Petit J.-M.,French Institute of Health and Medical Research |
Pedro L.,Services de diabetologie et endocrinologie |
Guiu B.,French Institute of Health and Medical Research |
Guiu B.,University of Burgundy |
And 11 more authors.
Diabetic Medicine | Year: 2015
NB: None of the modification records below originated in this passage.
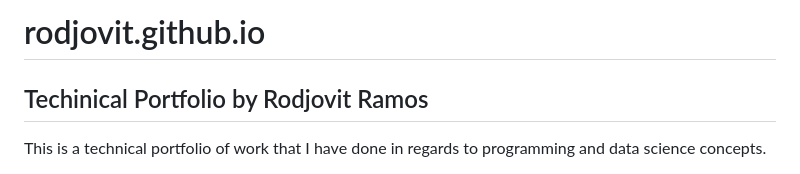
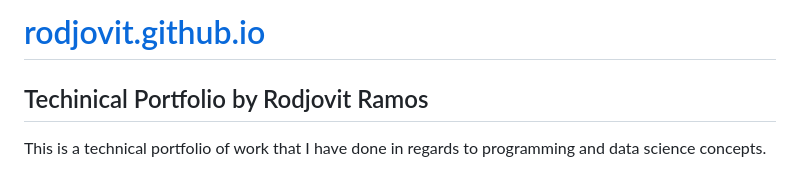
Before and after one commit to rodjovit/rodjovit.github.io, a Markdown page: README.md, the part around the change. GitHub-like rendering.

```diff
--- a/README.md
+++ b/README.md
@@ -1,4 +1,4 @@
-# rodjovit.github.io
+# [rodjovit.github.io](https://rodjovit.github.io/)
 
 ## Techinical Portfolio by Rodjovit Ramos
 This is a technical portfolio of work that I have done in regards to programming and data science concepts.
```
Aim: Non-alcoholic fatty liver disease (NAFLD) is commonly associated with Type 2 diabetes. Recently, it has been suggested that NAFLD is also frequently associated with Type 1 diabetes and diabetic complications. In this study, we set out to determine whether Type 1 diabetes was associated with liver fat content measured using magnetic resonance imaging. Methods: One hundred and twenty-eight patients with Type 1 diabetes, 264 patients with Type 2 diabetes and 67 participants without diabetes were included in this study. Hepatic steatosis was defined as a liver fat content > 5.5%. Results: People with Type 1 diabetes and controls were similar for age and BMI. Liver fat content was significantly higher in patients with Type 2 diabetes than in patients with Type 1 diabetes and controls. In the control group, nine people (13.4%) had steatosis compared with six (4.7%) patients with Type 1 diabetes (P = 0.04). Among patients with Type 2 diabetes group, 166 (62.8%) had steatosis. In multivariate analysis that included patients with Type 1 diabetes and participants without diabetes, steatosis was associated only with BMI, whereas age, sex, statin therapy and Type 1 diabetes were not. In patients with Type 1 diabetes, there was no correlation between liver fat content and estimated glomerular filtration rate or carotid intima media thickness. Conclusions: Our data showed that Type 1 diabetes was not associated with an increased prevalence of steatosis. Moreover, our study provided no specific arguments concerning a link between liver fat content and diabetic complications in patients with Type 1 diabetes. © 2015 Diabetes UK. Source